I had slipped back into an early morning nap when John and Becket greeted me a few minutes past seven with “Happy Mother’s Day, Grammy…What’s for breakfast?” And after a short cuddle, I was up flipping pancakes and gulping my morning iced tea, hoping to mainstream enough caffeine to keep me on my feet until their dad picked them up to go home and “surprise” their mom with breakfast in bed. I suspect something similar happened at Molly’s house.

I’ve already luxuriated in the New York Times and what passes for our local paper. Perhaps I’ll go to church with the Walkers and think about what a great Mama I had to teach me how.

We going to gather here tonight for food I mostly didn’t cook, and celebrate Robert’s thirteenth birthday, Mother’s Day, and a visit by my oldest nephew.

It’s going to be a great day. I hope all the Mamas, Mommy’s, Moms, Mameres and Madears are equally blessed.

Blessings,
Janie

Thursday, May 7, 2009

Praying and Serving

When “Year of Wonders” by Geraldine Brooks came up as the May selection for our book group, I needed to read it again with an eye for the discussion. And what a discussion we had!
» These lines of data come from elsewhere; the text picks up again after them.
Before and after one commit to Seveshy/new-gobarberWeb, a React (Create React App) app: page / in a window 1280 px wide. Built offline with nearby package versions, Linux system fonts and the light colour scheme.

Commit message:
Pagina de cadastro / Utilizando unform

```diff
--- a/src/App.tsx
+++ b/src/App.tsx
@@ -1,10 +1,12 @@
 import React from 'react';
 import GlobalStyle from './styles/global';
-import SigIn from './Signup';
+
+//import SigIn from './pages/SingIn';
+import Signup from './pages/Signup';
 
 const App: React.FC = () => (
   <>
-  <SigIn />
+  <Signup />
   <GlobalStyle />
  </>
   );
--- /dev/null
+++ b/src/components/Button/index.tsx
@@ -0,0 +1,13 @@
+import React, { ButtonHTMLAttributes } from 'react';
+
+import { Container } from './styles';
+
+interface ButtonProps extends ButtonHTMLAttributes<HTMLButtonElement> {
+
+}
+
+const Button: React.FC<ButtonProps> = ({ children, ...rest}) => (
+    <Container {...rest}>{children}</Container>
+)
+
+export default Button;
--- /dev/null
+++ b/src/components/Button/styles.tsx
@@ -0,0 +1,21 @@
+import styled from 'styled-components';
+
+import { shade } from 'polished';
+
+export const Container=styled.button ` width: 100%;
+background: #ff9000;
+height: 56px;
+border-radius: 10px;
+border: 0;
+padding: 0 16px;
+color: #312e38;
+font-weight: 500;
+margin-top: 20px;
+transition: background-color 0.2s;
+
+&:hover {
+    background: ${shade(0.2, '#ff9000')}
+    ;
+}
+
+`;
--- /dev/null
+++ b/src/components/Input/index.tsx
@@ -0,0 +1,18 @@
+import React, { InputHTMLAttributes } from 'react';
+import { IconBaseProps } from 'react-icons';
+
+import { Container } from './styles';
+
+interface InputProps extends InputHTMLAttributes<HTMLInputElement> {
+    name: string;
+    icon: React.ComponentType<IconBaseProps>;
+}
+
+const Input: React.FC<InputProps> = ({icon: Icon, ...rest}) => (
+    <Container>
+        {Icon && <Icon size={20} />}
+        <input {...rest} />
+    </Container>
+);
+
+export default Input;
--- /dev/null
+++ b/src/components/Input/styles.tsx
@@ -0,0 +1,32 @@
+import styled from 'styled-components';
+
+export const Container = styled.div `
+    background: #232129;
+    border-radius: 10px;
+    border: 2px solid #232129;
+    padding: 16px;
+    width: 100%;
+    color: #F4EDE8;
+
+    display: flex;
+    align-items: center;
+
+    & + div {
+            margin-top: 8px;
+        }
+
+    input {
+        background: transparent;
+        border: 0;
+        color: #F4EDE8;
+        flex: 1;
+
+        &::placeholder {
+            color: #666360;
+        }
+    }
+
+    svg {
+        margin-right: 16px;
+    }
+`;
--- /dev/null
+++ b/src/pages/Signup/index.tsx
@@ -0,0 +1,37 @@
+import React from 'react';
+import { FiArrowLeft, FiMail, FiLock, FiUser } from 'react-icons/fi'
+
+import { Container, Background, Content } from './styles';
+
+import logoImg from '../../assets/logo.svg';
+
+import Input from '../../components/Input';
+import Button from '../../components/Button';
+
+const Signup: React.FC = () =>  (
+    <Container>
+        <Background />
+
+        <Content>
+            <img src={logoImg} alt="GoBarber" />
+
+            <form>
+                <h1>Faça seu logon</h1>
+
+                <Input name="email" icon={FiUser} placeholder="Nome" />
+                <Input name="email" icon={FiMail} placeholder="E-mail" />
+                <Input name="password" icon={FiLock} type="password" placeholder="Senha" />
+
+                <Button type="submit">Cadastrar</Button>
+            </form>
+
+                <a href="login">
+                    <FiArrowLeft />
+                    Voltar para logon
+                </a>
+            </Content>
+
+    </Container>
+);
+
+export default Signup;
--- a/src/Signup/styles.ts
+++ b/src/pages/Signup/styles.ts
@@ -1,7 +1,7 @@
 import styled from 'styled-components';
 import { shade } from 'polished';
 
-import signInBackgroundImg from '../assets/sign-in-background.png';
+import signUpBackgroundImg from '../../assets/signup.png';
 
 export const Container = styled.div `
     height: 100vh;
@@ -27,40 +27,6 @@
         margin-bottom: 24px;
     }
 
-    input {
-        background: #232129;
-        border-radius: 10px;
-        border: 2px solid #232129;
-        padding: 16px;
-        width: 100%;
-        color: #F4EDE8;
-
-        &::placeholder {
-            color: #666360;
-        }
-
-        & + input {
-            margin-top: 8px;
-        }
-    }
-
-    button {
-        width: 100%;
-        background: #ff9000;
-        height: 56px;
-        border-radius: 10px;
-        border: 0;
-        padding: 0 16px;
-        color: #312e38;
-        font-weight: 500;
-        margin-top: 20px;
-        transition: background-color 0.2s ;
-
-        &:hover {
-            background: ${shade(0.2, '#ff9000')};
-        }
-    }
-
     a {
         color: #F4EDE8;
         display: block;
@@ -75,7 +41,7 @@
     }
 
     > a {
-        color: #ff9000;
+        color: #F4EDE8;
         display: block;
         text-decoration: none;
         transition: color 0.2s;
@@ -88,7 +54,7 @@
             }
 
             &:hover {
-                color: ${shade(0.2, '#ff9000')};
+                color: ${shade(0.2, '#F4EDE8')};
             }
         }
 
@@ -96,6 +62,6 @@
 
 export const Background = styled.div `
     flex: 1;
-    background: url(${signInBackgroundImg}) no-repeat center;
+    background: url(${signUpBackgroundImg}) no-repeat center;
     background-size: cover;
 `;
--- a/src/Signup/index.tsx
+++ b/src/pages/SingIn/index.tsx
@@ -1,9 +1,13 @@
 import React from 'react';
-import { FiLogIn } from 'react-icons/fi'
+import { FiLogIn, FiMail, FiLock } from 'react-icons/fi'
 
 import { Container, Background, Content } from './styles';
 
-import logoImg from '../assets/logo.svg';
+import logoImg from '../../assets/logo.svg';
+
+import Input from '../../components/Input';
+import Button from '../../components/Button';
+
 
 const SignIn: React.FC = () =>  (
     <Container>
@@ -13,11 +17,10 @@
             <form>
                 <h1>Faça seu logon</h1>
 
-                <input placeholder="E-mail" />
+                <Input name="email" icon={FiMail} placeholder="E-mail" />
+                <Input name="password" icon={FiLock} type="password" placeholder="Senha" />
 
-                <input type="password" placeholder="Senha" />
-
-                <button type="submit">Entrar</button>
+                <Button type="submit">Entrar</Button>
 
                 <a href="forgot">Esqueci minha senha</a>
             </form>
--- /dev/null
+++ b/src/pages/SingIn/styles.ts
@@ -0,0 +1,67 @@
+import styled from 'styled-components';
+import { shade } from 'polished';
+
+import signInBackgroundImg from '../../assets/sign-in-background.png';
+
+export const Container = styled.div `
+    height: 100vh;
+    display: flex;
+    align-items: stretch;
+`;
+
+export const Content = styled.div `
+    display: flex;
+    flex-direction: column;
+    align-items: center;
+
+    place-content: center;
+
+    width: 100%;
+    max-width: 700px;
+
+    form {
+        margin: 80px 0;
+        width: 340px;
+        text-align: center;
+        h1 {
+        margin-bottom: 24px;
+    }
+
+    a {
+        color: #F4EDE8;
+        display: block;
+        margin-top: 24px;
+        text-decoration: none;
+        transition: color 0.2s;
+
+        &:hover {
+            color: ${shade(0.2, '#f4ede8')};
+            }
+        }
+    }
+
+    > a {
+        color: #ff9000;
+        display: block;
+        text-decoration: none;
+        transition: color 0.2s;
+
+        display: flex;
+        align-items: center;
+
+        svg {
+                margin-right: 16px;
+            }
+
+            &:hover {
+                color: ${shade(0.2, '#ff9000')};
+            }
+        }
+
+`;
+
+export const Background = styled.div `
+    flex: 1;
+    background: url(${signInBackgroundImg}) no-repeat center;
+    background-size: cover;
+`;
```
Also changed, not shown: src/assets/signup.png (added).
I’m sure that a book about the plague set in 1666 is not going to be everyone’s cup of tea, and this book is not without it’s flaws. It does, however, pose some interesting questions of how a variety of people face a crisis of unimaginable proportions and how it affected their faith.

This story is based on limited documented facts about the residents of a small village in England who were convinced by their priest to quarantine themselves in order to prevent spread of the plague to other parts of the country. The priest seemed to intuit that people who were already infected, but not yet ill, would spread the disease in trying to escape from a truly horrible and almost certain death. This notion was a bit of a leap considering the lack of scientific knowledge about the source of The Plague (fleas!), but also plausible, as there is documented evidence available.

The underlying differences in belief systems within the small community were laid out. As the plague affected many families with various religious practices, they often abandoned their faith for more magical and questionable beliefs, hoping to save themselves and their families. It soon became apparent that the relative “holiness” of any one religion, or even lack of religion, provided no more protection than the other from the plague. The righteous were no less affected than the sinners. Plague affected almost every family in the town, leaving the survivors scarred in various ways.

Eventually, nature ran its course. About half the town survived and the plague faded away and people once again went about the business of living.

I still pray. I pray for myself, my family, and for those I know only slightly. I pray for my country and the world. Do my prayers make it to God’s ears and change the course of nature? I don’t know, but they make me feel better.

I’m thinking I need to get back to following the example of the most admirable characters in “Year of Wonders” and actually offer others more of my services along with my prayers. The effect could be far greater.

Blessings,
Janie